    Yossi Sheffi
    Elisha Gray II Professor of Engineering Systems, MIT
    Director, MIT Center for Transportation and Logistics
    Head, MIT Engineering Systems Division
  • 2. Clusters
    Silicon Valley
    Hollywood
    Wall Street
    Napa and Sonoma Valleys
    “Bio-Cambridge”
    2
  • 3. Literature
    Alfred Marshal, Principles of Economics (1920): “Positive externalities of co-location.”
    Knowledge sharing
    Supply base
    Labor pool
    Michael Porter,Economics of Competition, Harvard Business review (1998)
    Increased productivity
    Increased pace of innovation
    High pace of new business formation
    3
  • 4. Types of Relationships
    Customer
    Company
    Competitor
    Complement
    Supplier
    4
  • 5. Types of Relationships
    Customer
    Company
    Competitor
    Complement

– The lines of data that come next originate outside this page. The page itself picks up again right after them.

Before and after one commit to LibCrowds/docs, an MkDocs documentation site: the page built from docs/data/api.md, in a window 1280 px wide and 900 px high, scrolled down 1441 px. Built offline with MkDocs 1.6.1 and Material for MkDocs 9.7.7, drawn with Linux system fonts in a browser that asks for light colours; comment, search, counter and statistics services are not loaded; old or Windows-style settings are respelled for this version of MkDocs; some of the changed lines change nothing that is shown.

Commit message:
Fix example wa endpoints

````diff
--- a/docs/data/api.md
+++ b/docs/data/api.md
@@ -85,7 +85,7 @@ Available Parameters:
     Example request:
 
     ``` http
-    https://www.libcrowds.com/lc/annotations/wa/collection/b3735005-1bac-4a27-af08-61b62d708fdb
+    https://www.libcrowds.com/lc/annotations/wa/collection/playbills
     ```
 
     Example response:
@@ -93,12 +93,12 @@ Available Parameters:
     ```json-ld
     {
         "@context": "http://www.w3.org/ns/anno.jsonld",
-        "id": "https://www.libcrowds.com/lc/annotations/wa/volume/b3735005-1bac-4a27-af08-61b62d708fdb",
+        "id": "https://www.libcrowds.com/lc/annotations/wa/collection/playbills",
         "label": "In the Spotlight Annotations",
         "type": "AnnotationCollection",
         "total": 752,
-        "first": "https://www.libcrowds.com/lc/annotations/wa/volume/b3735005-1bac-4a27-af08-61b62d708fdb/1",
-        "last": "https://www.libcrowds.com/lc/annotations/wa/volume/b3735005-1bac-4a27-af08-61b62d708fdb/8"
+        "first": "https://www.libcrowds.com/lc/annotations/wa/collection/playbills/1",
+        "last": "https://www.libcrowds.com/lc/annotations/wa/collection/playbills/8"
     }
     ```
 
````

    Supplier
    5
  • 6. Economists are Asking:
    Why cluster? Isn’t EDI, video-conferencing, visibility software, etc, enough for communications? (remember Tom Friedman?)

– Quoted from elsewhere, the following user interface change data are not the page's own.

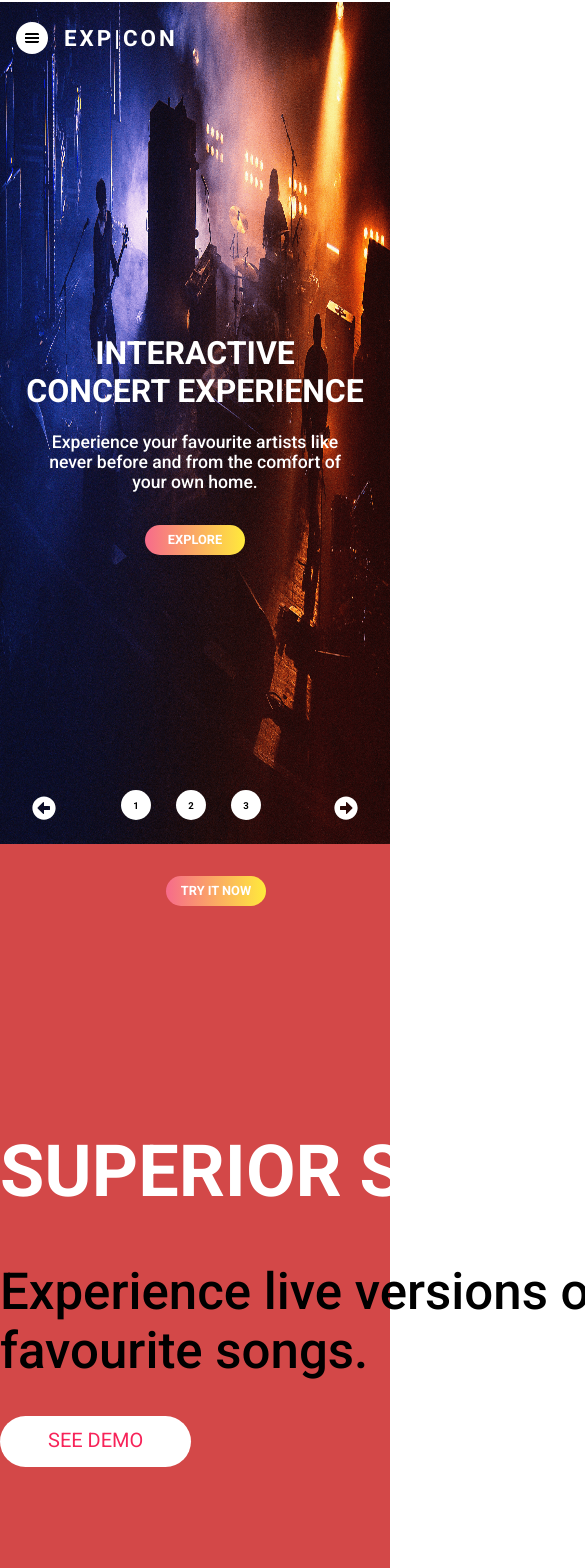
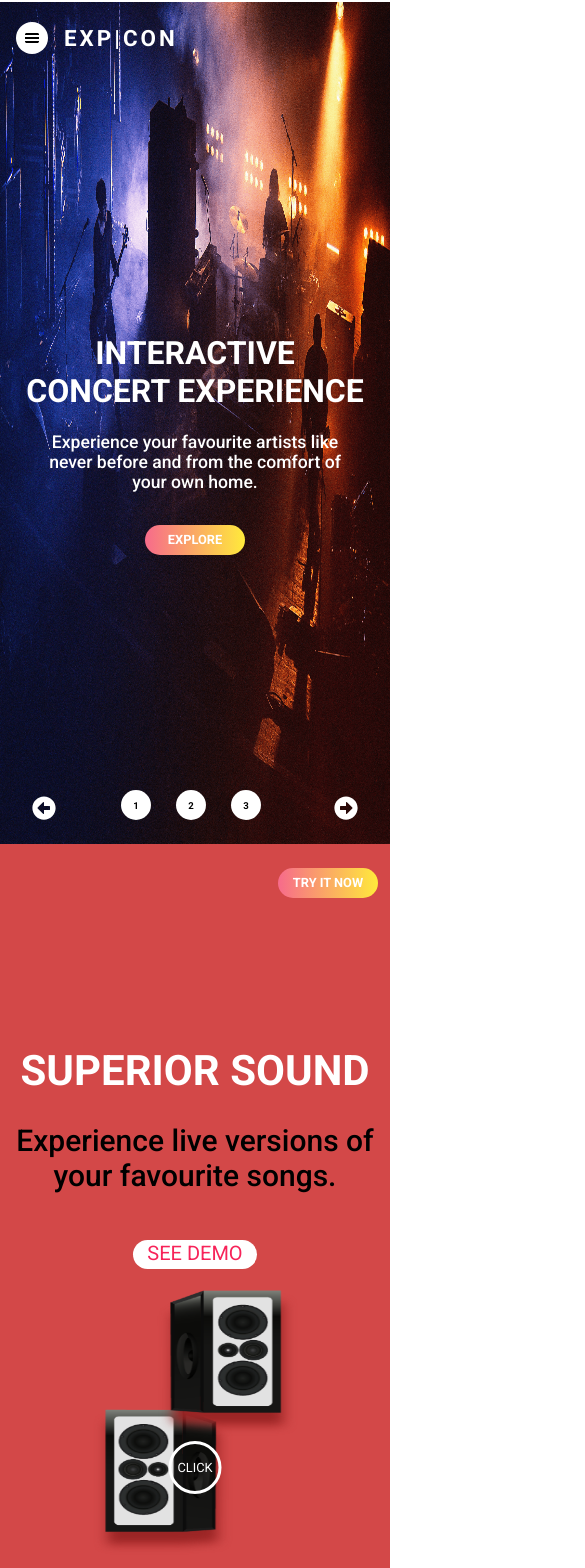
Before and after one commit to rudwo8134/Speerproejct, a React (Create React App) app: page /#/ in a window 390 px wide. Shown: the top 1568 px of the page, 585 px wide, since content can reach past the window. Built offline with nearby package versions, Linux system fonts and the light colour scheme.

Commit message:
responsive design for red page

```diff
--- a/src/Components/Red/index.jsx
+++ b/src/Components/Red/index.jsx
@@ -17,41 +17,84 @@ const RedWrapper = styled.div`
 `
 const Buttoncontainer = styled.div`
   position: absolute;
-  top:2rem;
+  top: 2rem;
   right: 14rem;
-`
+  @media screen and (max-width: 468px) {
+    top:1.5rem;
+    right: 7rem;
+  }
+`;
 const Contetscontainer = styled.div`
-  width: 1300px;
+  max-width: 1300px;
   height: 100vh;
   margin: 0 auto;
   display: flex;
   align-items: center;
   justify-content: space-between;
-`
+  @media screen and (max-width: 468px) {
+    flex-direction: column;
+    justify-content: center;
+    padding: 1rem;
+  }
+`;
 const TextContainer = styled.div`
+  @media screen and (max-width: 468px) {
+    width: 80vw;
+    margin: 0 auto;
+    display: flex;
+    align-items: center;
+    flex-direction: column;
+
+  }
   h1 {
     font-size: ${staticcss.fontSize.RedMian};
     color: white;
     font-weight: bold;
+    @media screen and (max-width: 468px) {
+      font-size: ${staticcss.fontSize.mobileRedMian};
+      text-align: center;
+      width: 100vw;
+      margin-top:3rem;
+    }
   }
   span {
     font-size: ${staticcss.fontSize.RedSub};
     font-weight: 500;
+    @media screen and (max-width: 468px) {
+      font-size: ${staticcss.fontSize.mobileRedSub};
+      text-align: center;
+      width: 100vw;
+    }
   }
 `;
 const ImageContainer = styled.div`
   position: relative;
   width: 700px;
   height: 500px;
+  @media screen and (max-width: 468px) {
+    width: 30vw;
+    height: 30vh;
+    margin-bottom: 3rem;
+  }
   .speacker1 {
     position: absolute;
     bottom: -3rem;
     right: 1rem;
+    @media screen and (max-width: 468px) {
+      width: 150px;
+      height: 150px;
+      bottom: -2.5rem;
+    }
   }
   .speacker2 {
     position: absolute;
-    top:3rem;
-    left:1rem;
+    top: 3rem;
+    left: 1rem;
+    @media screen and (max-width: 468px) {
+      width: 150px;
+      height: 150px;
+      top: 1.5rem;
+    }
   }
   img {
     width: 254px;
@@ -75,6 +118,13 @@ const Playbutton = styled.div`
   left: 50%;
   transform: translateX(-50%);
   transition: all 0.3s ease-in-out;
+  @media screen and (max-width: 468px) {
+    width: 15px;
+    height: 15px;
+    padding: 1rem;
+    font-size: 0.8rem;
+    bottom:1.5rem;
+  }
   :hover {
     background-image: linear-gradient(
       45deg,
--- a/src/Components/util/HoverButton.jsx
+++ b/src/Components/util/HoverButton.jsx
@@ -18,6 +18,9 @@ const HoverBUtton = styled(Link)`
   overflow: hidden;
   text-decoration: none;
   text-transform: uppercase;
+   @media screen and (max-width: 468px) {
+    padding: 0.3rem 0.9rem;
+   }
 
   span {
     position: relative;
--- a/src/Staticcss.jsx
+++ b/src/Staticcss.jsx
@@ -37,6 +37,8 @@ const staticcss = {
     // red
     RedMian: '72px',
     RedSub: '51px',
+    mobileRedMian: '42px',
+    mobileRedSub: '30px',
     // yellow
     YellowMain: '69px',
     YellowSub: '48px',
@@ -63,8 +65,8 @@ const staticcss = {
     PaymentMainhead: '44px',
     Paymentselecthead: '30px',
     Paymentselectoption: '20px',
-    Paymentlabel:"13px",
-    Paymentpolicy:"14px"
+    Paymentlabel: '13px',
+    Paymentpolicy: '14px',
   },
 };
 
```
Also changed, not shown: 1 other file (tests, documents, lock files or other folders).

    If this is not enough, why don’t companies in a cluster acquire each other more than we see?
    6
  • 7. Why Clusters?
    Trust
    Tacit knowledge exchange
    Collaboration
    Research and education
    Supply base/customer base
    Are clusters an optimal point between slow behemoths with scale and nimble competitors with not enough resources?
    7
  • 8. Logistics Clusters
    Singapore
    Holland
    Zaragoza
    Memphis
    Louisville
    Panama
    Jolliet
    8
  • 9. Logistics Clusters Classification
    Modal orientation
    Air (Memphis, Schiphol, Changi…)
    Port (Rotterdam, LA/Long Beach, Singapore…)
    Rail/Intermodal (Chicago, Dallas, Kansas City…)
    Trucking
    Scope-based
    International
    Regional
    Urban distribution
    Functional classification
    FTZ/ Bonded/ Export processing
    Single commodity logistics parks (food, electronics, chemicals…)
    Special services (Haz Mat; Bulk distribution; Temp-controlled…)
    9
  • 10. Success factors:Operational Advantages
    Transportation:
    Economies of scope (I/B – O/B; containers)
    Economies of scale (capacity utilization; larger conveyances; direct LTL)
    Economies of density
    Economies of frequency
    Resource sharing
    Transportation capacity; warehouse space; equipment
    Changing providers
    Expansion capabilities
    10
  • 11. Example: and
    11
  • 12. Success factors:Natural Environment - Geography
    Singapore
    Holland
    Zaragoza
    Memphis
    Panama
    Chicago
    12
  • 13. Independent, business-oriented management
    Tax advantages (FTZ, tax deferments, bilateral trade agreements)
    Other investments, educational institutions, business development
    Support for cluster-wide IT applications
    Success factors:Government and Regulations
    • Exporting a 20’ container takes:
    • 14. In Kazakhastan: 93 days
    • 15. In Mali: 67 days
    • 16. In Sweden: 6 days
    • 17. A typical export transaction requires:
    • 18. In Democratic Republic of Congo: 42 approval signatures
    • 19. In Nigeria: 39 approval signatures
    • 20. In Australia, Austria, Canada: 2 approval signatures
    • 21. In Germany: 1 approval signature
    13
  • 22. Independent, business-oriented management
    Tax advantages (FTZ, tax deferments, bilateral trade agreements)
    Other investments, educational institutions, business development
    Support for cluster-wide IT applications
    Success factors:Government and Regulations
    World Bank’s Logistics Performance Index
    14
  • 23. Value Added Activities
    Postponement/customization
    Return and repair
    Outsourcing
    Medical “rental”
    Related competencies
    Logistics clusters enable new multi-company offerings and operations
    15
  • 24. Impact -
    31.2 Million ft2 of distribution space (by 2008)
    28,000 jobs were created in the park (in addition to the 1,710 construction jobs)
    63,388 indirect jobs
    total economic impact from 1990 through 2008 at $36.4 Billion
    Investment: $387 million from public sources
    Return:11% though 2008; 19% of current trends continue
    16
  • 25. ?
    Thank you
    ?
    ?
    ?
    ?
    Yossi Sheffi
    SHEFFI@MIT.EDU
    17